(Saved data entries)
BEGIN
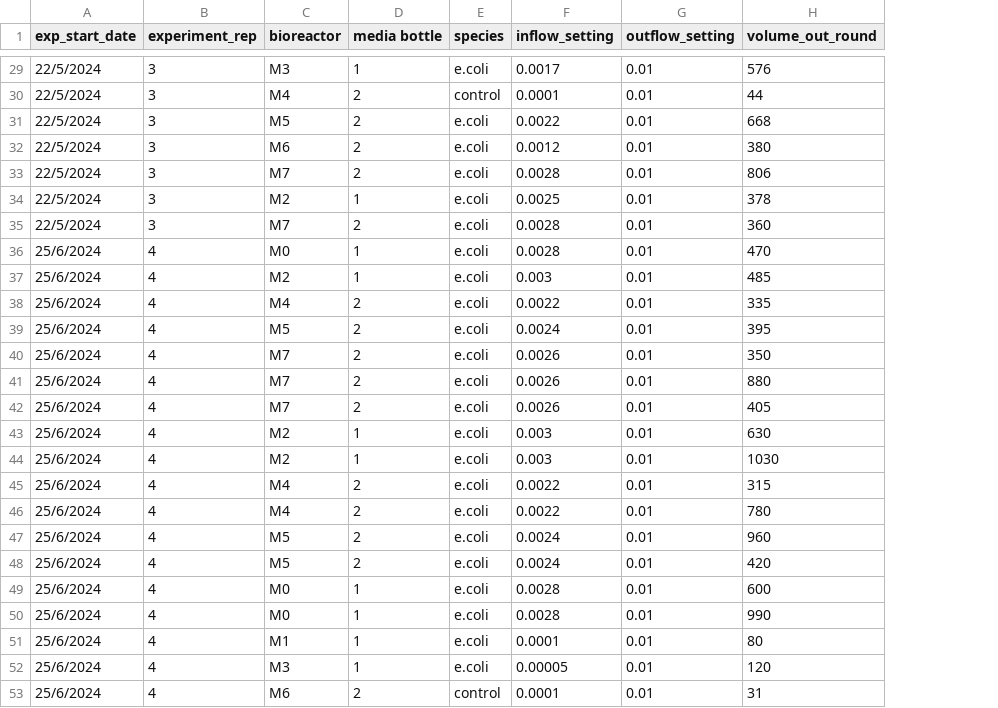
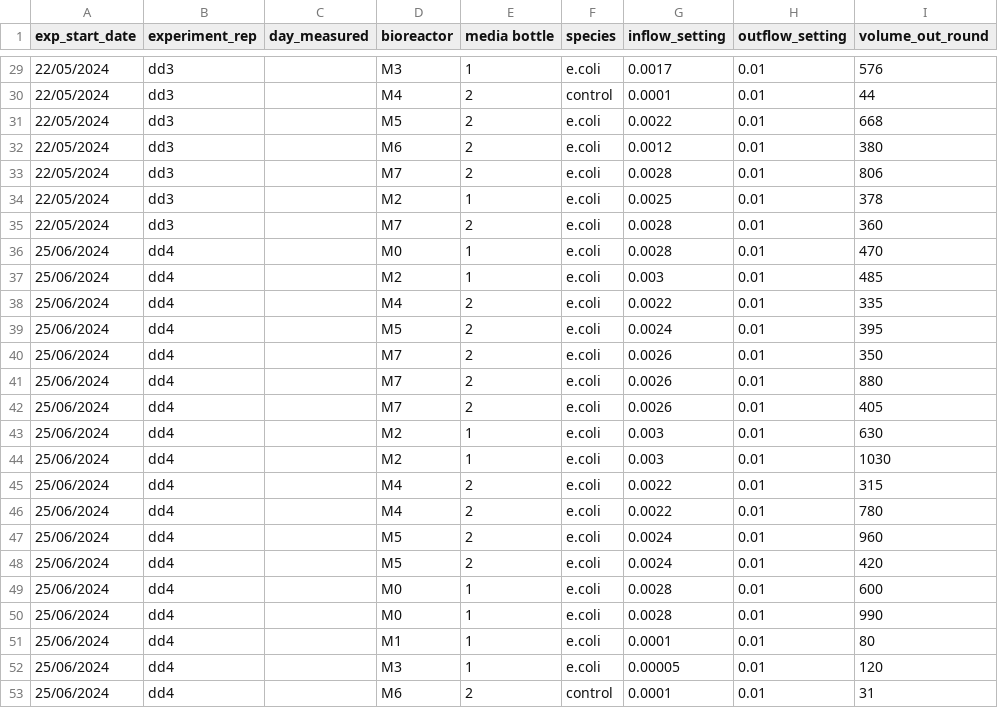
Before and after one commit to jamesaorr/chemo-dd, a CSV file: data/outflow/outflow_rates_kd.csv, drawn as a sheet; only a part is shown, gaps mark what is left out; the diff covers the shown part only; the diff names each change by its address in the sheet, - before the commit and + after, or states it on an @@ line.

```diff
--- a/data/outflow/outflow_rates_kd.csv
+++ b/data/outflow/outflow_rates_kd.csv
+column C (day_measured), empty
-A29:A35 (exp_start_date): 22/5/2024
+A29:A35 (exp_start_date): 22/05/2024
-B29:B35 (experiment_rep): 3
+B29:B35 (experiment_rep): dd3
-A36:A53 (exp_start_date): 25/6/2024
+A36:A53 (exp_start_date): 25/06/2024
-B36:B53 (experiment_rep): 4
+B36:B53 (experiment_rep): dd4
```
Also changed, not shown: 54 edited cells elsewhere in this file, 1 other file.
END
PROBLEM ::
Your reply should be the entries above, repeated exactly and free of pictures.

WRITTEN ANSWER ::
Before and after one commit to jamesaorr/chemo-dd, a CSV file: data/outflow/outflow_rates_kd.csv, drawn as a sheet; only a part is shown, gaps mark what is left out; the diff covers the shown part only; the diff names each change by its address in the sheet, - before the commit and + after, or states it on an @@ line.

```diff
--- a/data/outflow/outflow_rates_kd.csv
+++ b/data/outflow/outflow_rates_kd.csv
+column C (day_measured), empty
-A29:A35 (exp_start_date): 22/5/2024
+A29:A35 (exp_start_date): 22/05/2024
-B29:B35 (experiment_rep): 3
+B29:B35 (experiment_rep): dd3
-A36:A53 (exp_start_date): 25/6/2024
+A36:A53 (exp_start_date): 25/06/2024
-B36:B53 (experiment_rep): 4
+B36:B53 (experiment_rep): dd4
```
Also changed, not shown: 54 edited cells elsewhere in this file, 1 other file.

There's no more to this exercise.